Tuesday, November 10, 2009

New Technology, Not Better Technology

by Julia Buckley
We have gone through a lot of telephones in my family. Home phones tend to be expensive these days, but they are cheaply made (cell phones are a different category, and they're for another blog post). I'm talking about the landline--the good old house phone which, in our case, has always been mounted on the wall.

But the last few phones we had were so light and insubstantial that if we tried to travel while talking--travel,say, across the room--the phone got yanked out of its moorings and clattered onto the floor. Our most recent phone fell and clattered so often that I indulged in some insane moments, yelling at it while it lay in all its cheapness on our hard wood floor.
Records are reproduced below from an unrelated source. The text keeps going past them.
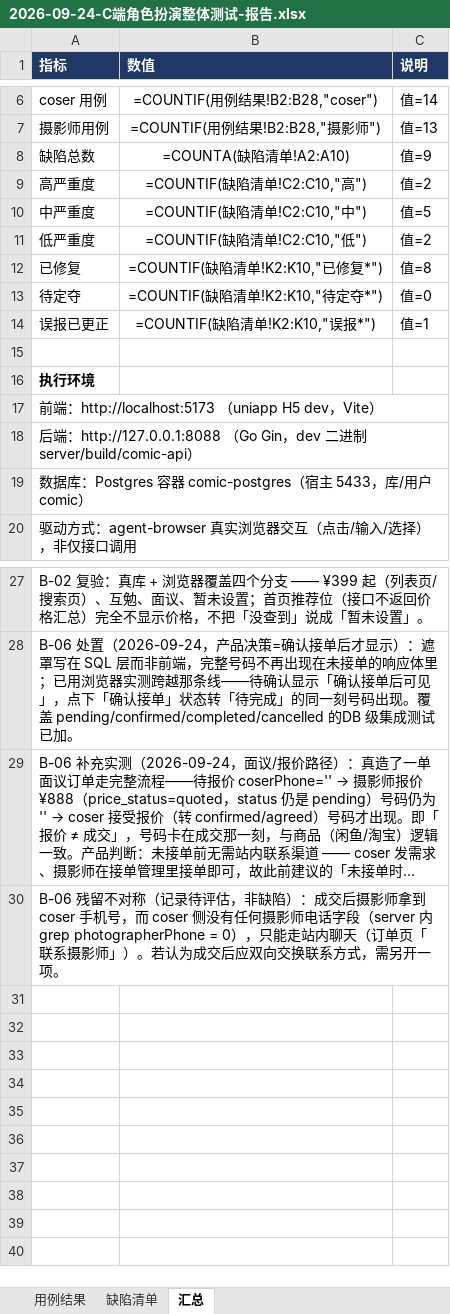
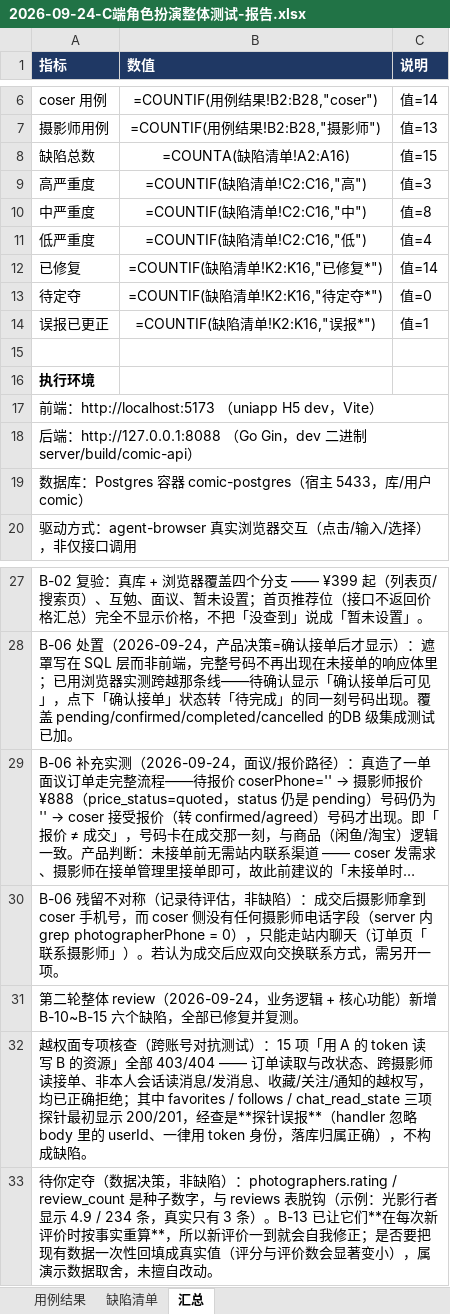
Before and after one commit to Maluslock/comic, an Excel workbook: docs/qa/2026-09-24-C端角色扮演整体测试-报告.xlsx, sheet 汇总, drawn as a sheet; only a part is shown, gaps mark what is left out; long unchanged cells end in …; values as stored, in another font and other column widths than the file's, no borders; formulas without a stored value are shown as written; the diff names each change by its address in the sheet, - before the commit and + after, or states it on an @@ line.

Commit message:
docs(qa): 第二轮 review 报告（B-10~B-15）+ 核心不变量写入 AGENTS.md
- 报告新增 B-10~B-15 六个缺陷（高 1 / 中 3 / 低 2），均含复现、根因、修复与验证方式；
  累计 15 缺陷：已修复 14、误报 1。
- 记录越权专项核查结论：15 项跨账号对抗测试全部 403/404，且**三项探针最初是误报**
  （favorites/follows/chat_read_state 返回 200/201 看着像越权，实际 handler 忽略 body 里的
  userId、以 token 身份落库）—— 判断越权要看落库归属，不能只看响应码。
- 记下一项数据决策（未擅自改）：photographers.rating/review_count 与 reviews 表脱钩
  （示例 4.9/234 vs 真实 3 条），现已改为每次新评价按事实重算，是否需要一次性回填待定。
- AGENTS.md 新增「完整性约束与核心不变量」一节：时段唯一索引、过去档期、禁止自成交、
  评价三条规则与评分重算、排序键与稳定分页、缓存键必须含 sort、本地日期不得用 toISOString、
  IDOR 现状与统一授权模式（新增接口沿用 assertSelf / ForUser / 覆盖 body userId）。
- 同时如实标注一条验证缺口：列表筛选的浏览器点击级验证未完成（agent-browser 会话 CDP 卡死），
  已由接口层 + DB 集成测试覆盖。

```diff
--- a/docs/qa/2026-09-24-C端角色扮演整体测试-报告.xlsx (sheet 汇总)
+++ b/docs/qa/2026-09-24-C端角色扮演整体测试-报告.xlsx (sheet 汇总)
-B8 (数值): =COUNTA(缺陷清单!A2:A10)
+B8 (数值): =COUNTA(缺陷清单!A2:A16)
-C8 (说明): 值=9
+C8 (说明): 值=15
-B9 (数值): =COUNTIF(缺陷清单!C2:C10,"高")
+B9 (数值): =COUNTIF(缺陷清单!C2:C16,"高")
-C9 (说明): 值=2
+C9 (说明): 值=3
-B10 (数值): =COUNTIF(缺陷清单!C2:C10,"中")
+B10 (数值): =COUNTIF(缺陷清单!C2:C16,"中")
-C10 (说明): 值=5
+C10 (说明): 值=8
-B11 (数值): =COUNTIF(缺陷清单!C2:C10,"低")
+B11 (数值): =COUNTIF(缺陷清单!C2:C16,"低")
-C11 (说明): 值=2
+C11 (说明): 值=4
-B12 (数值): =COUNTIF(缺陷清单!K2:K10,"已修复*")
+B12 (数值): =COUNTIF(缺陷清单!K2:K16,"已修复*")
-C12 (说明): 值=8
+C12 (说明): 值=14
-B13 (数值): =COUNTIF(缺陷清单!K2:K10,"待定夺*")
+B13 (数值): =COUNTIF(缺陷清单!K2:K16,"待定夺*")
-B14 (数值): =COUNTIF(缺陷清单!K2:K10,"误报*")
+B14 (数值): =COUNTIF(缺陷清单!K2:K16,"误报*")
+row 31: 第二轮整体 review（2026-09-24，业务逻辑 + 核心功能）新增 B-10~B-15 六个缺陷，全部已修复并复测。
+row 32: 越权面专项核查（跨账号对抗测试）：15 项「用 A 的 token 读写 B 的资源」全部 403/404 —— 订单读取与改状态、跨摄影师读接单、非本人会话读消息/发消息、收藏/关注/通知的越权写，均已正确拒绝；其中 favorites / follows / chat_read_state 三项探针最初显示 200/201，经查是**探针误报**（handler 忽略 body 里的 userId、一律用 token 身份，落库归属正确），不构成缺陷。
+row 33: 待你定夺（数据决策，非缺陷）：photographers.rating / review_count 是种子数字，与 reviews 表脱钩（示例：光影行者显示 4.9 / 234 条，真实只有 3 条）。B-13 已让它们**在每次新评价时按事实重算**，所以新评价一到就会自我修正；是否要把现有数据一次性回填成真实值（评分与评价数会显著变小），属演示数据取舍，未擅自改动。
```
Also changed, not shown: sheet 缺陷清单, 1 other file.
These events gave rise to a wave of nostalgia, and I indulged in memories of my 1960s and 70s era rotary-dial phones: big, heavy, substantial and ever reliable, these phones were soon phased out for the newer models, because lighter is better, right?

I was not convinced. I've blogged before about planned obsolescence, and my phone experience put me on that soapbox once again.

This time, though, I followed my nostalgia to Ebay, where I found the lovely rotary model in the photo. I purchased it for ten dollars, and it now sits regally on my desk. It works, by the way, and every time I dial it I thrill to the sound of the dialing disk as it slides back into place.

What if I'm on the phone, but I want to wheel my chair over to the other desk--the one where I pay the bills? No problem. This jumbo telephone isn't going anywhere--and it has nice little rubber feet that help to hold it in place.

So I say hurrah for Ebay and for the chance to reclaim some of the value that has been lost in the age of expediency. I highly recommend my rotary dial, and if you call me, you can bet I'll answer you on that one, and not the little cheapie on the wall.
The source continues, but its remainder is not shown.